» **YOUR GOAL**
Which lines of the entries contain the string "opengazettes"? Copy each of them.

[Entries taken from a collection]
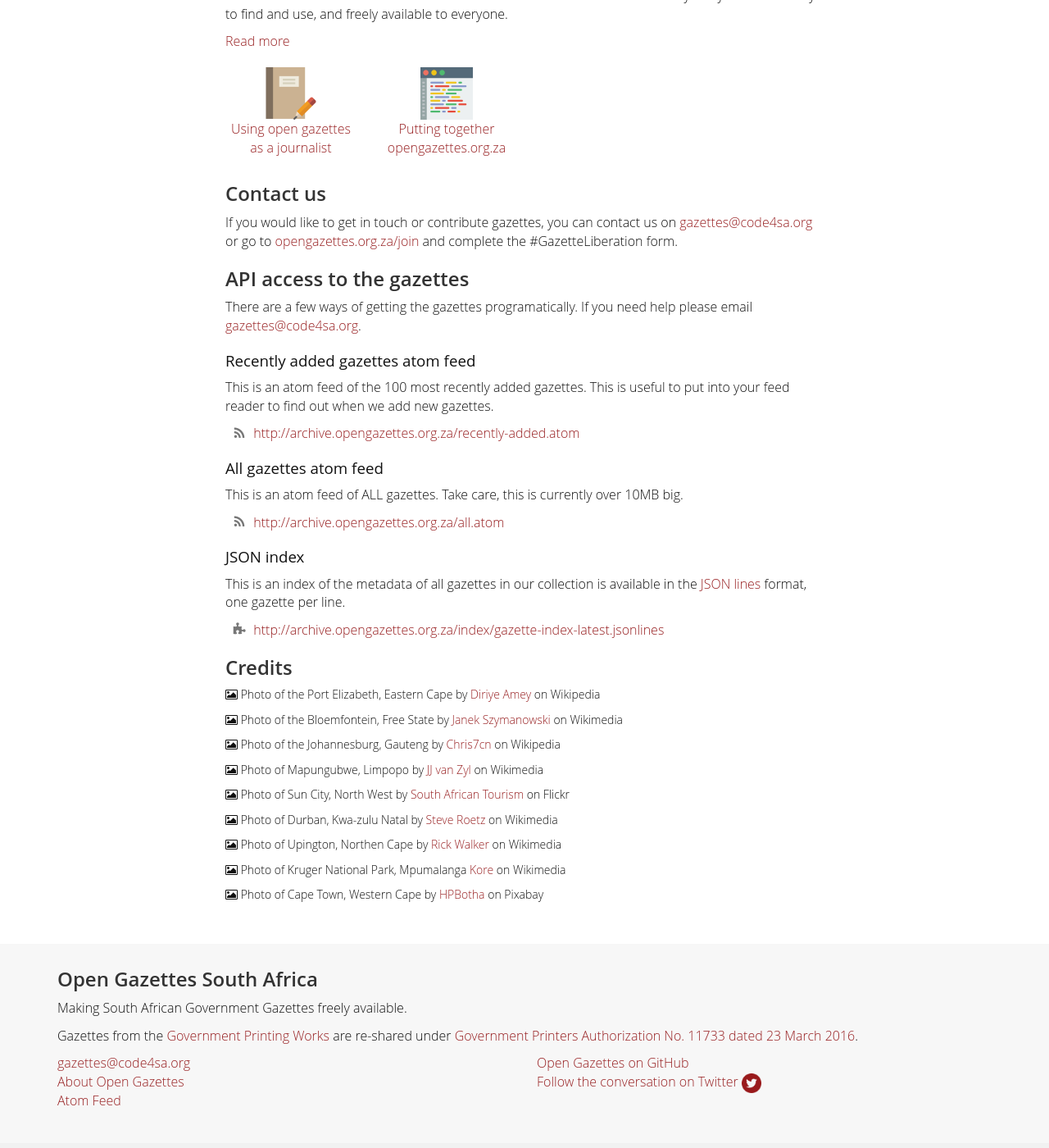
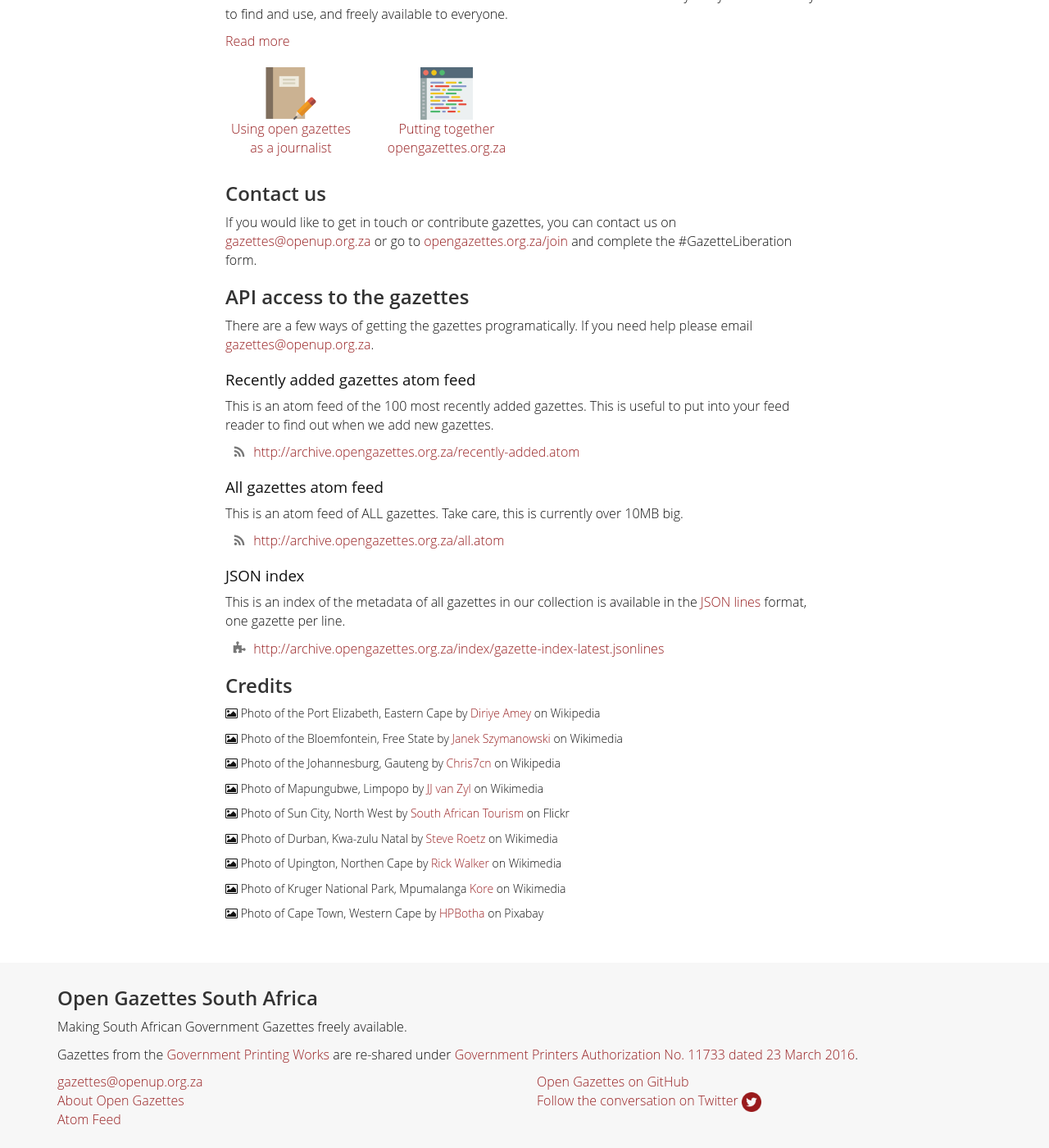
Before and after one commit to OpenUpSA/opengazettes, a Jekyll site: the page built from about.html, in a window 1280 px wide and 1400 px high, scrolled down 376 px. Shown: the whole window at 82% size. Built offline with Jekyll 4.4.1, drawn with Linux system fonts in a browser that asks for light colours.

Commit message:
gazettes@code4sa.org to gazettes@openup.org.za

```diff
--- a/_config.yml
+++ b/_config.yml
@@ -7,7 +7,7 @@
 
 # Site settings
 title: Open Gazettes South Africa
-email: gazettes@code4sa.org
+email: gazettes@openup.org.za
 url: https://opengazettes.org.za
 baseurl:
 description: Making South African Government Gazettes freely available.
--- a/_layouts/jurisdiction.html
+++ b/_layouts/jurisdiction.html
@@ -42,7 +42,7 @@
         </div>
 
         {% if page.jurisdiction == "ZA-FS" %}
-          <p>The Free State charges R11.70 for access to Free State Provincial Gazettes. We are working to find a way to keep providing access to current and historical gazettes for free. If you can help, please email us at <a href="mailto:gazettes@code4sa.org">gazettes@code4sa.org</a><br><br>If you think access to gazettes should be free for everyone, please email the Free State Premier at <a href="mailto:premier@premier.fs.gov.za?cc=secretar@fspremier.gov.za&bcc=reception@fspremier.gov.za">premier@premier.fs.gov.za, secretar@fspremier.gov.za, reception@fspremier.gov.za</a> and include the Gazettes office <a href="mailto:governmentgazette@fspremier.gov.za">governmentgazette@fspremier.gov.za</a></p>
+          <p>The Free State charges R11.70 for access to Free State Provincial Gazettes. We are working to find a way to keep providing access to current and historical gazettes for free. If you can help, please email us at <a href="mailto:gazettes@openup.org.za">gazettes@openup.org.za</a><br><br>If you think access to gazettes should be free for everyone, please email the Free State Premier at <a href="mailto:premier@premier.fs.gov.za?cc=secretar@fspremier.gov.za&bcc=reception@fspremier.gov.za">premier@premier.fs.gov.za, secretar@fspremier.gov.za, reception@fspremier.gov.za</a> and include the Gazettes office <a href="mailto:governmentgazette@fspremier.gov.za">governmentgazette@fspremier.gov.za</a></p>
         {% endif %}
       </div>
 
--- a/about.html
+++ b/about.html
@@ -47,13 +47,13 @@
 
   <section>
       <h2 id="contact-us">Contact us</h2>
-      <p>If you would like to get in touch or contribute gazettes, you can contact us on <a href="mailto:gazettes@code4sa.org"">gazettes@code4sa.org</a> or go to <a href="/join">opengazettes.org.za/join</a> and complete the #GazetteLiberation form.</p>
+      <p>If you would like to get in touch or contribute gazettes, you can contact us on <a href="mailto:gazettes@openup.org.za"">gazettes@openup.org.za</a> or go to <a href="/join">opengazettes.org.za/join</a> and complete the #GazetteLiberation form.</p>
   </section>
 
   <section>
       <h2>API access to the gazettes</h2>
 
-      <p>There are a few ways of getting the gazettes programatically. If you need help please email <a href="mailto:gazettes@code4sa.org">gazettes@code4sa.org</a>.</p>
+      <p>There are a few ways of getting the gazettes programatically. If you need help please email <a href="mailto:gazettes@openup.org.za">gazettes@openup.org.za</a>.</p>
 
       <h3>Recently added gazettes atom feed</h3>
 
```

» **TASK RESPONSE**
Before and after one commit to OpenUpSA/opengazettes, a Jekyll site: the page built from about.html, in a window 1280 px wide and 1400 px high, scrolled down 376 px. Shown: the whole window at 82% size. Built offline with Jekyll 4.4.1, drawn with Linux system fonts in a browser that asks for light colours.
 url: https://opengazettes.org.za
-      <p>If you would like to get in touch or contribute gazettes, you can contact us on <a href="mailto:gazettes@code4sa.org"">gazettes@code4sa.org</a> or go to <a href="/join">opengazettes.org.za/join</a> and complete the #GazetteLiberation form.</p>
+      <p>If you would like to get in touch or contribute gazettes, you can contact us on <a href="mailto:gazettes@openup.org.za"">gazettes@openup.org.za</a> or go to <a href="/join">opengazettes.org.za/join</a> and complete the #GazetteLiberation form.</p>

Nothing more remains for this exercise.